• INFORMATION:
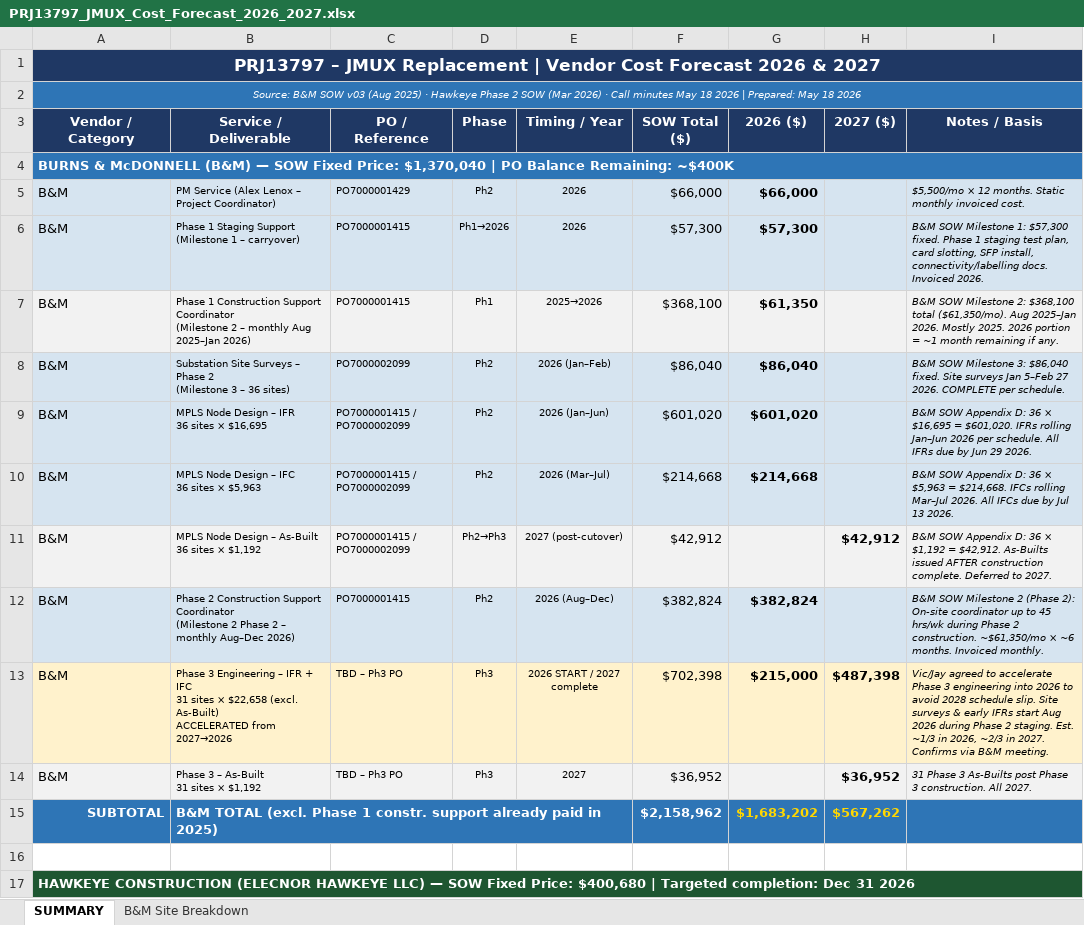
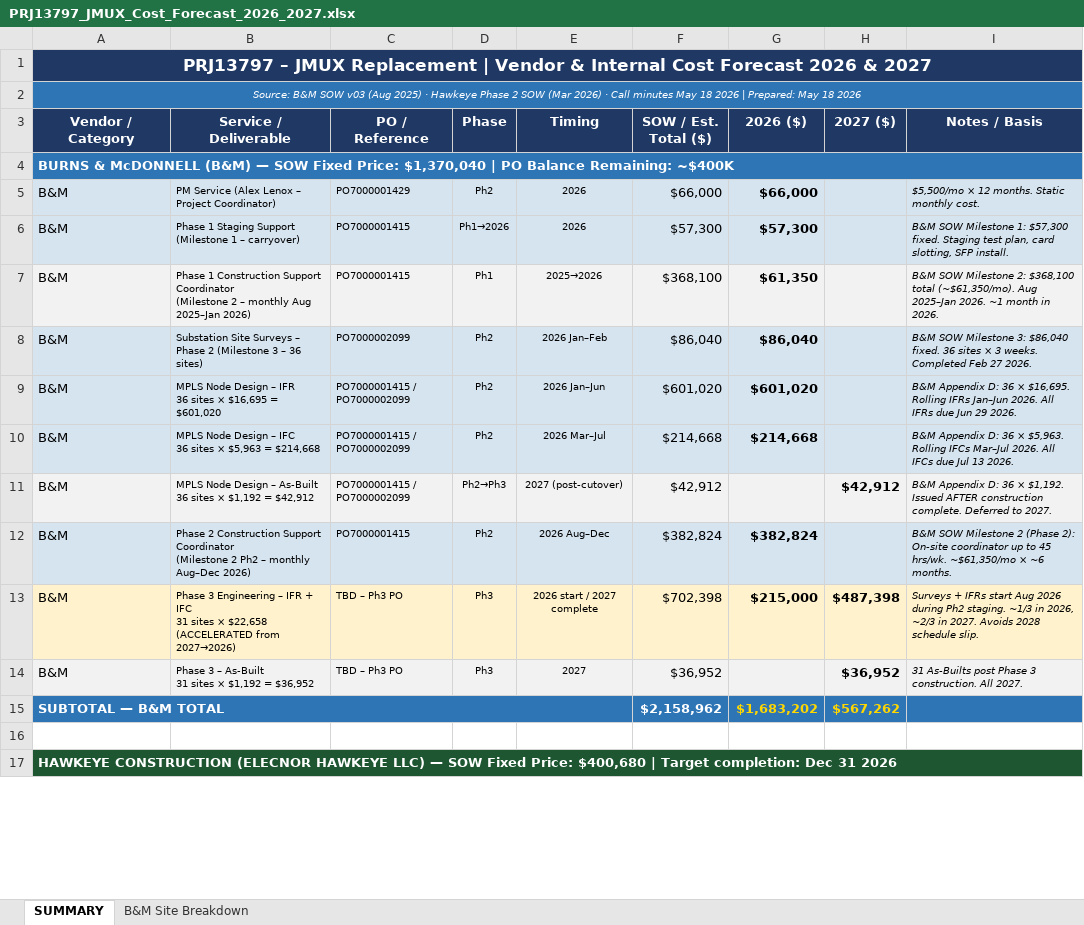
Before and after one commit to djaygnz27/athavid-android, an Excel workbook: PRJ13797_JMUX_Cost_Forecast_2026_2027.xlsx, sheet SUMMARY, drawn as a sheet; only a part is shown; values as stored, in another font and other column widths than the file's, no borders; removed rows and columns are numbered as before the commit, all else as after; ↵ is a line break in a cell; the diff covers the shown part only; the diff names each change by its address in the sheet, - before the commit and + after, or states it on an @@ line.

```diff
--- a/PRJ13797_JMUX_Cost_Forecast_2026_2027.xlsx (sheet SUMMARY)
+++ b/PRJ13797_JMUX_Cost_Forecast_2026_2027.xlsx (sheet SUMMARY)
-A1 (Vendor / Category): …| Vendor Cost Forecast…
+A1 (Vendor / Category): …| Vendor & Internal Cost Forecast…
-E3: Timing / Year
+E3: Timing
-F3: SOW Total ($)
+F3: SOW / Est. Total ($)
-I5 (Notes / Basis): …Static monthly invoiced cost.
+I5 (Notes / Basis): …Static monthly cost.
-B6 (Service / Deliverable): …– carryover)
+B6 (Service / Deliverable): …– carryover)
-I6 (Notes / Basis): …$57,300 fixed. Phase 1 staging test plan, card slotting, SFP install, connectivity/labelling docs. Invoiced 2026.
+I6 (Notes / Basis): …$57,300 fixed. Staging test plan, card slotting, SFP install.
-I7 (Notes / Basis): …$368,100 total ($61,350/mo). Aug 2025–Jan 2026. Mostly 2025. 2026 portion = ~1 month remaining if any.
+I7 (Notes / Basis): …$368,100 total (~$61,350/mo). Aug 2025–Jan 2026. ~1 month in 2026.
-B8 (Service / Deliverable): …36 sites)
+B8 (Service / Deliverable): …36 sites)
-E8 (Timing): 2026 (Jan–Feb)
+E8 (Timing): 2026 Jan–Feb
-I8 (Notes / Basis): …$86,040 fixed. Site surveys Jan 5–Feb 27 2026. COMPLETE per schedule.
+I8 (Notes / Basis): …$86,040 fixed. 36 sites × 3 weeks. Completed Feb 27 2026.
-B9 (Service / Deliverable): …× $16,695
+B9 (Service / Deliverable): …× $16,695 = $601,020
-E9 (Timing): 2026 (Jan–Jun)
+E9 (Timing): 2026 Jan–Jun
-I9 (Notes / Basis): B&M SOW Appendix D: 36 × $16,695 = $601,020. IFRs rolling Jan–Jun 2026 per schedule. All IFRs due by Jun 29…
+I9 (Notes / Basis): B&M Appendix D: 36 × $16,695. Rolling IFRs Jan–Jun 2026. All IFRs due Jun 29…
-B10 (Service / Deliverable): …× $5,963
+B10 (Service / Deliverable): …× $5,963 = $214,668
-E10 (Timing): 2026 (Mar–Jul)
+E10 (Timing): 2026 Mar–Jul
-I10 (Notes / Basis): B&M SOW Appendix D: 36 × $5,963 = $214,668. IFCs rolling Mar–Jul 2026. All IFCs due by Jul 13…
+I10 (Notes / Basis): B&M Appendix D: 36 × $5,963. Rolling IFCs Mar–Jul 2026. All IFCs due Jul 13…
-B11 (Service / Deliverable): …× $1,192
+B11 (Service / Deliverable): …× $1,192 = $42,912
-I11 (Notes / Basis): B&M SOW Appendix D: 36 × $1,192 = $42,912. As-Builts issued AFTER construction…
+I11 (Notes / Basis): B&M Appendix D: 36 × $1,192. Issued AFTER construction…
-B12 (Service / Deliverable): …(Milestone 2 Phase 2 – monthly…
+B12 (Service / Deliverable): …(Milestone 2 Ph2 – monthly…
-E12 (Timing): 2026 (Aug–Dec)
+E12 (Timing): 2026 Aug–Dec
-I12 (Notes / Basis): …to 45 hrs/wk during Phase 2 construction. ~$61,350/mo × ~6 months. Invoiced monthly.
+I12 (Notes / Basis): …to 45 hrs/wk. ~$61,350/mo × ~6 months.
-B13 (Service / Deliverable): …× $22,658 (excl. As-Built) ↵ ACCELERATED from 2027→2026
+B13 (Service / Deliverable): …× $22,658 (ACCELERATED from 2027→2026)
-E13 (Timing): 2026 START / 2027 complete
+E13 (Timing): 2026 start / 2027 complete
-I13 (Notes / Basis): Vic/Jay agreed to accelerate Phase 3 engineering into 2026 to avoid 2028 schedule slip. Site surveys & early IFRs start Aug 2026 during Phase 2 staging. Est. ~1/3 in 2026, ~2/3 in 2027. Confirms via B&M meeting.
+I13 (Notes / Basis): Surveys + IFRs start Aug 2026 during Ph2 staging. ~1/3 in 2026, ~2/3 in 2027. Avoids 2028 schedule slip.
-B14 (Service / Deliverable): Phase 3 – As-Built ↵ 31 sites × $1,192
+B14 (Service / Deliverable): Phase 3 – As-Built ↵ 31 sites × $1,192 = $36,952
-I14 (Notes / Basis): 31 Phase 3 As-Builts post…
+I14 (Notes / Basis): 31 As-Builts post…
-A15 (Vendor / Category): SUBTOTAL
+A15 (Vendor / Category): SUBTOTAL — B&M TOTAL
-A15 alignment: right
+A15 alignment: left
+A15:E15 merged
-B15 (Service / Deliverable): B&M TOTAL (excl. Phase 1 constr. support already paid in 2025)
+B15 (Service / Deliverable): (empty)
-B15 fill: #2E75B6
+B15 fill: none
-B15:E15 merged
-A17 (Vendor / Category): …$400,680 | Targeted completion: Dec…
+A17 (Vendor / Category): …$400,680 | Target completion: Dec…
```
Also changed, not shown: 13 added rows, 2 removed rows, 60 edited cells, cell formats and merged cells elsewhere in this sheet, sheet B&M Site Breakdown, 1 other file.
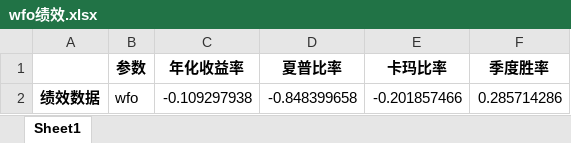
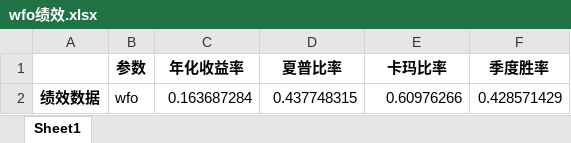
Before and after one commit to jingmouren/gitee-xin123123-optmize, an Excel workbook: cta策略/result/螺纹/ROC_1d/wfo绩效.xlsx, sheet Sheet1, drawn as a sheet; values as stored, in another font and other column widths than the file's, no borders; the diff names each change by its address in the sheet, - before the commit and + after, or states it on an @@ line.

```diff
--- a/cta策略/result/螺纹/ROC_1d/wfo绩效.xlsx (sheet Sheet1)
+++ b/cta策略/result/螺纹/ROC_1d/wfo绩效.xlsx (sheet Sheet1)
-C2 (年化收益率): -0.109297938
+C2 (年化收益率): 0.163687284
-D2 (夏普比率): -0.848399658
+D2 (夏普比率): 0.437748315
-E2 (卡玛比率): -0.201857466
+E2 (卡玛比率): 0.60976266
-F2 (季度胜率): 0.285714286
+F2 (季度胜率): 0.428571429
```
Also changed, not shown: cta策略/result/螺纹/ROC_1d/wfo净值.xlsx, 2 other files.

• PROBLEM TO SOLVE: Each line of the entries holding the string "Timing" should be found and copied.

• EXPECTED ANSWER:
-E3: Timing / Year
+E3: Timing
-E8 (Timing): 2026 (Jan–Feb)
+E8 (Timing): 2026 Jan–Feb
-E9 (Timing): 2026 (Jan–Jun)
+E9 (Timing): 2026 Jan–Jun
-E10 (Timing): 2026 (Mar–Jul)
+E10 (Timing): 2026 Mar–Jul
-E12 (Timing): 2026 (Aug–Dec)
+E12 (Timing): 2026 Aug–Dec
-E13 (Timing): 2026 START / 2027 complete
+E13 (Timing): 2026 start / 2027 complete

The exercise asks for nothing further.